IHTA84/S3(3) provides that, subject to certain requirements discussed below, the omission to exercise a right may be treated as a disposition and as such will be a transfer of value and, if not within any exemption, a chargeable transfer.
Andy owns property but, some years ago, Boris secured the right to acquire it at a price below its current market value. The right had to be exercised before 1 January 2001 which Boris deliberately fails to do and in effect decreases his estate but increases Andy’s. Subject to exemptions, the gift is taxable.
The requirement is that there shall be a ‘right’ which a person (the transferor) is in a position to exercise.
- The right may either be one connected with property or be purely contractual.
- This does not include rights that are primarily of a personal or non-pecuniary nature, the non-exercise of which do not diminish the value of the right-holder’s estate such as deliberately failing to vote at a company meeting on a topic not clearly resulting in a decrease in value of the person’s shares.
The result of failing to exercise the right must be to increase the value of:
- another person’s estate, or
- where the omission occurred on or after 11 April 1978, settled property in which no interest in possession exists.
If it is established that there was a right, and that the transferor by deliberately failing to exercise that right has diminished the value of their estate and increased that of another person (or settled property in which no interest in possession subsists) they are treated as having made a transfer of value (IHTA84/S3 (1)).
If the right subsisted for a period, the disposition is regarded as made at the last opportunity of exercising the right. The timing may be important in respect of valuation dates and the date for interest.
A further overriding condition is that the failure to exercise the right must be deliberate.
Interaction with other statutory provisions
In considering IHTA84/S3 (3), bear in mind the possible effects of IHTA84/S10 (1). This would cover such events as failure to take up a rights issue solely because of a shortage of ready cash, or failure to litigate a claim against a stranger purely to avoid the uncertainty and costs involved in a law suit.
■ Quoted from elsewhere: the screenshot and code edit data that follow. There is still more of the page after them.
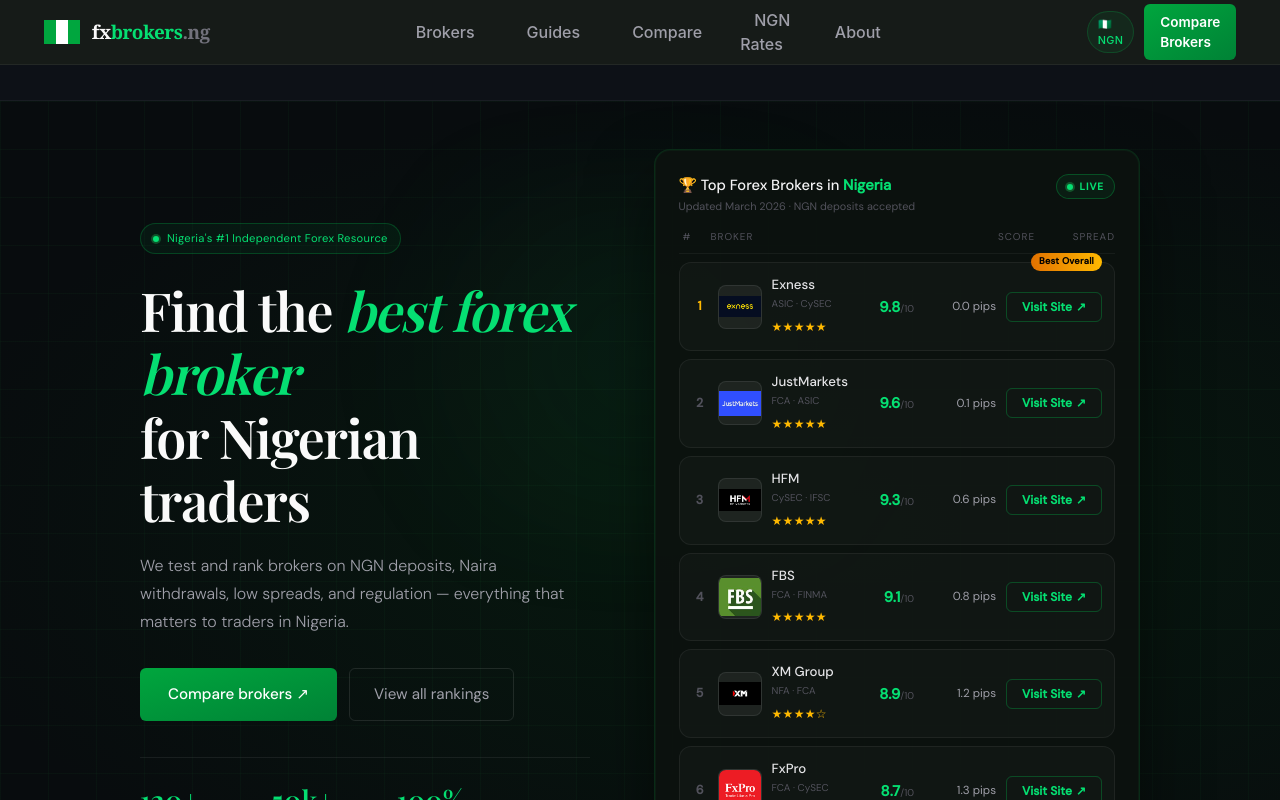
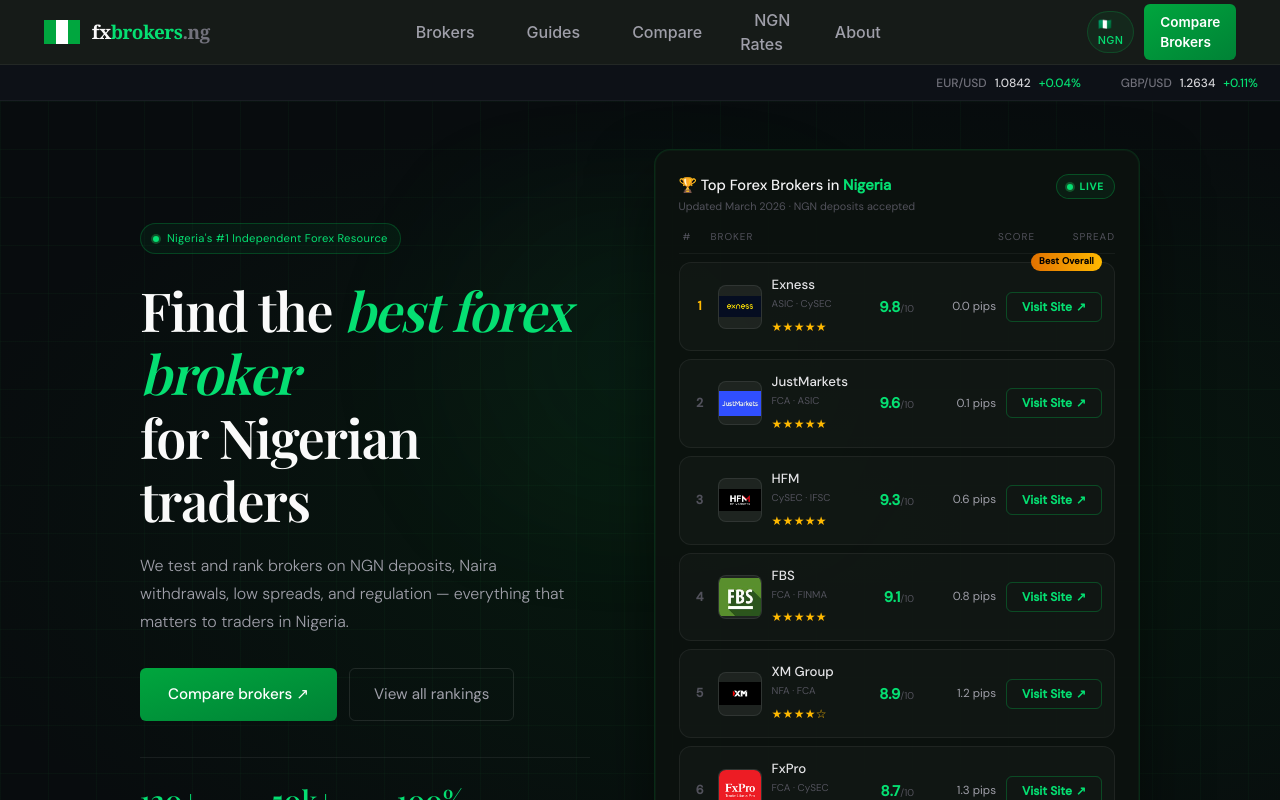
Before and after one commit to satoshikemboi/IB-Nigeria, a React (Vite) app: page / in a window 1280 px wide. Shown: the top 800 px of the page. Built offline with nearby package versions, Linux system fonts and the light colour scheme; a web font is replaced by a local one.

Commit message:
checking

```diff
--- a/src/pages/Home.jsx
+++ b/src/pages/Home.jsx
@@ -7,7 +7,7 @@
 
   @keyframes ticker {
     from { transform: translateX(100vw); }
-    to   { transform: translateX(-100%); }
+    to   { transform: translateX(-50%); }
   }
   @keyframes fadeUp {
     from { opacity: 0; transform: translateY(24px); }
@@ -101,9 +101,7 @@
   const doubled = [...tickers, ...tickers];
   return (
     <div className="overflow-hidden bg-[#0d1117] border-b border-white/5 h-9 flex items-center">
-      <div
-        className="flex whitespace-nowrap gap-10 animate-ticker"
-        style={{ paddingLeft: "100vw" }}
+      <div className="flex whitespace-nowrap gap-10 animate-ticker"
       >
         {doubled.map((t, i) => (
           <span key={i} className="inline-flex items-center gap-2 text-xs">
@@ -131,7 +129,7 @@
   }, []);
 
   return (
-    <div className="font-dm bg-[#080c0e] text-zinc-300 min-h-screen overflow-x:hidden">
+    <div className="font-dm bg-[#080c0e] text-zinc-300 min-h-screen overflow-x-hidden">
 
       {/* ── Live ticker ── */}
       <Ticker />
@@ -142,7 +140,7 @@
         {/* Background layers */}
         <div className="absolute inset-0 z-0 hero-bg" />
         <div className="absolute inset-0 z-1 hero-grid pointer-events-none" />
-        <div className="absolute top-[30%] left-1/2 -translate-x-1/2 -translate-y-1/2 w-175 h-100 rounded-full z-1 hero-glow pointer-events-none" />
+        <div className="absolute top-[30%] left-1/2 -translate-x-1/2 -translate-y-1/2 w-[min(700px,100vw)] h-[400px] rounded-full z-1 hero-glow pointer-events-none" />
 
         <div className="relative z-10 w-full max-w-5xl mx-auto px-3 py-12 flex items-center gap-16 flex-wrap">
 
```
Although S3(3) deems a disposition to have been made, it is then covered directly by S3(1) without the aid of S3(4). The exemptions in IHTA84/S19 to 22 therefore apply to the deemed disposition and are not excluded by IHTA84/S19(5), IHTA84/S20(3), IHTA84/S21(5) and IHTA84/S22(6).